“Climate change is already affecting people – killing crops, flooding homes and destroying lives.“ - Tracy Carty, Oxfam.
The debate on climate change has moved from Paris to Marrakesh in Morocco and COP22 from 7-18 November, for more contentious proposals. In Marrakesh, countries will focus on “loss and damage” protocols developed to help communities deal with the impact of climate change through a variety of financial measures. A 135 million people are at risk of displacement due to land degradation and tens of millions risk being impoverished as their livelihoods are threatened, many nations seek attention on the under-resourced climate institution such as a newly established displacement task-force which anticipates an exacerbation displacement of the problem of “climate migrants” and their lack of legal protection under present international refugee law.
The promise of $100 billion per year developed nations committed themselves to find by 2020 has already severely criticised for “double counting” existing aid flows and exaggerating of the rate at which public money can leverage private funds. “Fuzzy maths” and dodgy accounting are being used by wealthiest nations to 'overstate the actual support provided to developing countries by a large margin', Oxfam says. The world’s wealthiest countries are paying far less money to the poorest nations to help them cope with the effects of climate change than they claim, according to a new report by Oxfam. According to official figures, the developed world gave or helped raise about $41bn (about £33bn) a year in 2013 and 2014 to pay for renewable energy schemes, flood defences, and other such projects. Instead of $41bn, the net assistance to developing countries was estimated at between $11bn and $21bn. Most of the money is being spent on measures designed to reduce the rising global temperatures, rather than projects to help the poorest countries cope with its effects – like developing new ways of farming to produce enough food for people to eat. Oxfam estimated as little as $4bn may have been spent on ‘adaptation’. While wealthy Governments say they will provide $67bn of public money a year by 2020 – with the rest of the $100bn supposedly coming from private sources – Oxfam projected the real figure could be as low as $18bn.
Oxfam pointed to the current food crisis in Africa where tens of millions of people are struggling to get enough to eat amid a drought exacerbated by climate change and this year’s El Nino weather system, saying this was a sign of things to come if more was not done.
“The world’s poorest people who are the most vulnerable to climate change are the least responsible, yet only a fraction of the money available is going to help them adapt. Climate finance is a lifeline for vulnerable people that are on the frontline of coping with climate change.

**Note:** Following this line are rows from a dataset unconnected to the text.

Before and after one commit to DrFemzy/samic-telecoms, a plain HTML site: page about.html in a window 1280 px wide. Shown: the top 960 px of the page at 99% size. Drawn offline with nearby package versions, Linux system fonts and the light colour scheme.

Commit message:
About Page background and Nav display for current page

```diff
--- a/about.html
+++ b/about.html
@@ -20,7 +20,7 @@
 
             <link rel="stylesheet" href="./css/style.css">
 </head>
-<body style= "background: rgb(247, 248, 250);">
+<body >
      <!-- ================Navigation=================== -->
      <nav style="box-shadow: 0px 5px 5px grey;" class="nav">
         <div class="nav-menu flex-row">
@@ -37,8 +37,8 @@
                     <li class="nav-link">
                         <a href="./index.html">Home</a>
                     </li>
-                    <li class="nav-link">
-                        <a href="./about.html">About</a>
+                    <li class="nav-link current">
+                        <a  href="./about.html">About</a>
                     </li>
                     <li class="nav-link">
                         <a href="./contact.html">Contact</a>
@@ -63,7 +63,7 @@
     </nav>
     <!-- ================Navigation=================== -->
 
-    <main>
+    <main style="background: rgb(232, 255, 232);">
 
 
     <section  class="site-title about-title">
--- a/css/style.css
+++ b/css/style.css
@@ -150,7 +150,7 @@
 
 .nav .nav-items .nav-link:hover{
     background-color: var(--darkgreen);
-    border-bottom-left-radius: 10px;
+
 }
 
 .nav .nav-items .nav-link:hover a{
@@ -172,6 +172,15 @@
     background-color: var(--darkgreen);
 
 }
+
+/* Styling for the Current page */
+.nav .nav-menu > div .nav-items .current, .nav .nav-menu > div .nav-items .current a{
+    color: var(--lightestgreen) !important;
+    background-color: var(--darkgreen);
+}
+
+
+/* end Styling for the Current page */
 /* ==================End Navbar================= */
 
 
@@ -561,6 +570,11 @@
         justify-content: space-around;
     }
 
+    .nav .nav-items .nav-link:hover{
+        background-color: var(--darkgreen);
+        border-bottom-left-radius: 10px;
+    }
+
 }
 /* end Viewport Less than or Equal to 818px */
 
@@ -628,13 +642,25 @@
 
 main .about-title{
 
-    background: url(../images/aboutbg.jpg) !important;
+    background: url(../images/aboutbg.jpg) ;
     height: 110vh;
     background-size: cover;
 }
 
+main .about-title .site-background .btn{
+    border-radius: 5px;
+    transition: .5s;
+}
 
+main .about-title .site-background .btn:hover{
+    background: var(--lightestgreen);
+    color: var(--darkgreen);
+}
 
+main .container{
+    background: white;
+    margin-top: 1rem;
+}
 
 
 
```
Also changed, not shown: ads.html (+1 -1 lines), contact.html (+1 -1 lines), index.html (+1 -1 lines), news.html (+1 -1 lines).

The greater the share of the $100bn that is miscounted or over-counted, the less they receive to deal with floods, droughts, and other extreme weather,” explained, Tracy Carty, Oxfam's climate policy lead who co-authored the report “The world’s poorest people who are the most vulnerable to climate change are the least responsible, yet only a fraction of the money available is going to help them adapt.”
The United Nations Environment Programme (Unep) said that pledges put forward to cut emissions would see temperatures rise by 3C above pre-industrial levels, far above the the 2C of the Paris climate agreement, which comes into force on Friday.

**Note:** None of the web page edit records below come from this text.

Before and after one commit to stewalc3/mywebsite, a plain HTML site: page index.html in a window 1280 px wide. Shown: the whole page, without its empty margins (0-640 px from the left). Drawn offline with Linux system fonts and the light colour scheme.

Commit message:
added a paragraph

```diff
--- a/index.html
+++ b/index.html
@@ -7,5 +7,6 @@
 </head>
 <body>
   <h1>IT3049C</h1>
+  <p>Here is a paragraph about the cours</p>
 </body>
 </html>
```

Erik Solheim, chief of Unep, warned in particular that people would start being displaced from their homes by the effects of climate change.
“Most of all, we will grieve over the avoidable human tragedy; the growing numbers of climate refugees hit by hunger, poverty, illness and conflict will be a constant reminder of our failure to deliver. None of this will be the result of bad weather. It will be the result of bad choices by governments, private sector and individual citizens.”
Asad Rehman, Friends of the Earth’s international climate campaigner, said: “This is a stark warning that cannot be ignored – tougher action on climate change is urgently needed to prevent the world speeding towards catastrophe. Governments are drinking in the ‘last chance saloon’ if the lofty goals of the Paris climate agreement are to be met.”
The main obstacle to reducing global warming is capitalism, where production is geared to profit, and production costs have to be kept to a minimum. Attempts to tackle climate change in the context of a world market economy will, at best, achieve only limited results. In socialism, where production can be rationally organised according to human need, we'll have the best chance of successfully curtailing global warming. Capitalism simply does not provide a framework for the rational solution of the problem of threatened climate change. In Marrakech, there will be many fine words spoken but all will be qualified by ifs and buts and maybes. We’ll look back at its achievements and see another abject failure. COPs can’t cope with the reality of capitalism.